Mountain rescuers in Wales urge walkers to be prepared

The Pyg Track, Mt Snowdon Image copyright Thinkstock
Image caption Snowdon attracts 450,000 visitors a year

Walkers are being urged to be better prepared before heading to the hills, with mountain rescue teams feeling the pressure of increased rescues.

Rescuers were called out more than 1,800 times in England and Wales last year - the fourth year figures have increased, according to Mountain Rescue England and Wales.

In Wales, mountain rescue teams dealt with 422 - 23% - of those incidents.

A campaign has now been launched to promote greater safety awareness.

A checklist compiled by Ordnance Survey and Mountain Rescue England and Wales helps walkers to prepare for their trek.

It emphasises the need to plan ahead, check weather conditions, wear the right kit and carry paper maps as well as GPS devices.

John Grisdale, vice chair of Llanberis Mountain Rescue, said people needed to take responsibility for their own safety.

His team covers Wales' tallest mountain, Snowdon, which attracts about 450,000 visitors a year, and last year volunteers were called out nearly 200 times, putting pressure on their family lives.
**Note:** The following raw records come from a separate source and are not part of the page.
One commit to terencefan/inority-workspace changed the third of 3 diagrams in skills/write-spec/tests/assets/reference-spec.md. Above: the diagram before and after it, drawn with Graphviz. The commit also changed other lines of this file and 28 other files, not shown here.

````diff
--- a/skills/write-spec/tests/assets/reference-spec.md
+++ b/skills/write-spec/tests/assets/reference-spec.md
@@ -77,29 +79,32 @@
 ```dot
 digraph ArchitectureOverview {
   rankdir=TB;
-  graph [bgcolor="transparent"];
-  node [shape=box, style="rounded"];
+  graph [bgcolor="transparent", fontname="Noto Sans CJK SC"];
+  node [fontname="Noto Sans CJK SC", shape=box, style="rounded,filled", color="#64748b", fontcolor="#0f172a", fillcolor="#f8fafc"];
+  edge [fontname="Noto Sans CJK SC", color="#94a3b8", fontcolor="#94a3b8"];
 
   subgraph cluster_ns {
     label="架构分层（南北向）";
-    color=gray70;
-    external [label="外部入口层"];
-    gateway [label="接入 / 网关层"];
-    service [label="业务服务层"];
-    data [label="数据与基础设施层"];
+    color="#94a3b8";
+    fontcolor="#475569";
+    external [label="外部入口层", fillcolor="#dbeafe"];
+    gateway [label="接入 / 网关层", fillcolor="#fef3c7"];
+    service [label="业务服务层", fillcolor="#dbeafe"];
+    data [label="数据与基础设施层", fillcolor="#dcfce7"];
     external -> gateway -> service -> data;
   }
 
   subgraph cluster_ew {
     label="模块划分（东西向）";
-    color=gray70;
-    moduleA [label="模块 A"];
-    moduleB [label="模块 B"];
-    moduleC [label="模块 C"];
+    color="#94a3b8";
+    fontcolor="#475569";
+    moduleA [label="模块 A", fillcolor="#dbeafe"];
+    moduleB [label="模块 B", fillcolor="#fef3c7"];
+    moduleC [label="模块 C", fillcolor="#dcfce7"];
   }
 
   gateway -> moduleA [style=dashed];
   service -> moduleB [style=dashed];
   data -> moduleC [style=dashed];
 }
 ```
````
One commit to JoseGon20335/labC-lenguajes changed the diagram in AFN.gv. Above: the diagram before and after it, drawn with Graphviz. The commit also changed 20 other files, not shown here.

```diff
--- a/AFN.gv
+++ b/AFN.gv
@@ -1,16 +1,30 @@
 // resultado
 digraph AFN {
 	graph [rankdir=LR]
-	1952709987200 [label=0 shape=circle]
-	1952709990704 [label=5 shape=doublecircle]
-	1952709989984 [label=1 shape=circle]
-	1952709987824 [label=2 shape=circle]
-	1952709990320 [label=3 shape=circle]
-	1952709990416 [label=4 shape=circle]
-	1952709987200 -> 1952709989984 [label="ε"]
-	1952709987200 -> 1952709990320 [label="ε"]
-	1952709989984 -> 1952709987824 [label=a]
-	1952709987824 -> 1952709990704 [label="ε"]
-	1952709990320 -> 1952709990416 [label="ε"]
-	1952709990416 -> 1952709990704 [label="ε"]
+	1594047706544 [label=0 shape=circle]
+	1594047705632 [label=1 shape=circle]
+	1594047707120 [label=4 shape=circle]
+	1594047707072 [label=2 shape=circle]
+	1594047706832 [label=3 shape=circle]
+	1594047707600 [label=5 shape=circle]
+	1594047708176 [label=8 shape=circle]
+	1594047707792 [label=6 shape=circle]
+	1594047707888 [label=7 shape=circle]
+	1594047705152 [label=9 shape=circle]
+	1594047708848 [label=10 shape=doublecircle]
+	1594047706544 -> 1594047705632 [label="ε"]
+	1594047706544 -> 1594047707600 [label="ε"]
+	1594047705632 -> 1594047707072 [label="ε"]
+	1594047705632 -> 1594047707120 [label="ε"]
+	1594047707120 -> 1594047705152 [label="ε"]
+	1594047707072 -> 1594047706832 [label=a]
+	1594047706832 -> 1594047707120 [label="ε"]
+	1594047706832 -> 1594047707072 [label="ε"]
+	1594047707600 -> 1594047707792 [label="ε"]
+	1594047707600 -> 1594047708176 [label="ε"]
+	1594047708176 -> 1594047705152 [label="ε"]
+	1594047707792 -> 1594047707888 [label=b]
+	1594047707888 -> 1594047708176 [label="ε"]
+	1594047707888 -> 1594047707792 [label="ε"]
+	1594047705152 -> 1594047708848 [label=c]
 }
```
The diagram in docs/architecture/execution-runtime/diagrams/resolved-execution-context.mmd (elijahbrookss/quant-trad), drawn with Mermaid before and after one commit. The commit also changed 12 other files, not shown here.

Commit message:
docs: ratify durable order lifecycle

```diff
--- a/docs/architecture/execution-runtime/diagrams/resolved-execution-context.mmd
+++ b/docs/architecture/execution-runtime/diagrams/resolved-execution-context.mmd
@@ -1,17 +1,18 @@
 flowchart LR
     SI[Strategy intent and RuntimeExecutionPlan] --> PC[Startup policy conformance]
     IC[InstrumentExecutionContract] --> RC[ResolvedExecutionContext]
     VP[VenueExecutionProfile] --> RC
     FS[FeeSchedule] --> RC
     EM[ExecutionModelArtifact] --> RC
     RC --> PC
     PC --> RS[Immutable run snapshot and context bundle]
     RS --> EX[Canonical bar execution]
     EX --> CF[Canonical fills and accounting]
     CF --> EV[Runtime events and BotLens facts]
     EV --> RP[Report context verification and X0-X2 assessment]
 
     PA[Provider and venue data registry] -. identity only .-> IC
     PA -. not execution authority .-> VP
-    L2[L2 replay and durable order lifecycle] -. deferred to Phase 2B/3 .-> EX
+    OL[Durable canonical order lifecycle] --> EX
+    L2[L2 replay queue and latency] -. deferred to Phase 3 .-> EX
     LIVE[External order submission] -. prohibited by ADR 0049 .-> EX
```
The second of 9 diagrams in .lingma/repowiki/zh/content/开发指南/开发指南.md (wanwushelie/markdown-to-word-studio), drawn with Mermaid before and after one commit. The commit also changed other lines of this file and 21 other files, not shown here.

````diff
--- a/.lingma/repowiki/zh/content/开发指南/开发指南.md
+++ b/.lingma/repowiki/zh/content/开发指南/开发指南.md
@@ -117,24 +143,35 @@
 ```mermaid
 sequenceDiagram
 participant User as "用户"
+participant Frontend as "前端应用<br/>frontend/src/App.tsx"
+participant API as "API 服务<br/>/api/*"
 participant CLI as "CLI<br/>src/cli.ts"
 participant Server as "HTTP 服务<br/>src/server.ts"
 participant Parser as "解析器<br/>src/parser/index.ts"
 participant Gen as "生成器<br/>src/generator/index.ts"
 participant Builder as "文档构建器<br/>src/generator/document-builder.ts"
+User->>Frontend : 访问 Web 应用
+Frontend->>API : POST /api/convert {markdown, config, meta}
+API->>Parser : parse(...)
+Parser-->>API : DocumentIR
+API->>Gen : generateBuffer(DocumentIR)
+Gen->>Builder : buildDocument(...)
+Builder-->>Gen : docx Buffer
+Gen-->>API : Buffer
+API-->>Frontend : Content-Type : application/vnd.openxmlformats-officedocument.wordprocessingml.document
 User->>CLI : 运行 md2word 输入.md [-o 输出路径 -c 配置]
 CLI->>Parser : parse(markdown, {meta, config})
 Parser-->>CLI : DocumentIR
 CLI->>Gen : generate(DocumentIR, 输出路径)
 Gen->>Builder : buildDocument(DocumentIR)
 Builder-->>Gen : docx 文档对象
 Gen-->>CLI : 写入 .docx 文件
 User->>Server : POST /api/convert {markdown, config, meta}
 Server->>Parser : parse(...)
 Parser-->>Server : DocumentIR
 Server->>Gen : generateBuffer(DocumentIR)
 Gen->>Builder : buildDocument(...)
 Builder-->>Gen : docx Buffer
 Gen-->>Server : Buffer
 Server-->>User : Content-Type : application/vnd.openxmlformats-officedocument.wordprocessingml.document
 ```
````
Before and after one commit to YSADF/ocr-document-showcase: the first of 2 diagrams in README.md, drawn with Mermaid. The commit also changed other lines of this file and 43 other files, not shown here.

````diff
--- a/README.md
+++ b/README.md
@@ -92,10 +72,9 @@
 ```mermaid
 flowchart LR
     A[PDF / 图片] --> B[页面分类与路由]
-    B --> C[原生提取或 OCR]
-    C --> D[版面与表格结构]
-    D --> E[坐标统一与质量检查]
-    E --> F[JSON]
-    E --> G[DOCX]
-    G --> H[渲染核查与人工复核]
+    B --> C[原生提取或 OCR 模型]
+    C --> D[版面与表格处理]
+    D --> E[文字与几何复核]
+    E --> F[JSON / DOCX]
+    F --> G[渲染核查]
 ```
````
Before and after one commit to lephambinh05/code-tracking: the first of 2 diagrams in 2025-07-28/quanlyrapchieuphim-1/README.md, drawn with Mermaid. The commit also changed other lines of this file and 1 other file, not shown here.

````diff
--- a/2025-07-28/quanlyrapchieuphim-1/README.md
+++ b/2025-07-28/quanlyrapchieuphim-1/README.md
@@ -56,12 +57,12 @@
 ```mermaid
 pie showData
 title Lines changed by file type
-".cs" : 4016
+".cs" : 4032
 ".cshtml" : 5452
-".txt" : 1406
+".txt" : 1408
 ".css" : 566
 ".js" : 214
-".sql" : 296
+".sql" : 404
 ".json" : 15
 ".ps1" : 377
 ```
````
"Usually it's a lack of preparation leading to us being called out or having poor footwear," said Mr Grisdale.

Image caption Mountain rescue volunteers are urging people to use paper maps

"They often get themselves into difficult situations because of a lack of planning in advance.

"Snowdon is perhaps prone to the day visitor who comes thinking that there are easy paths towards the summit. There's a cafe at the summit, there's a railway... these are unique features and [people think] it can't be a difficult mountain to get to the summit.

"Unfortunately all mountains inevitably have some sort of danger."

In April, Central Beacons Mountain Rescue - which covers the Brecon Beacons - said 2016 was the busiest year in its 54-year history,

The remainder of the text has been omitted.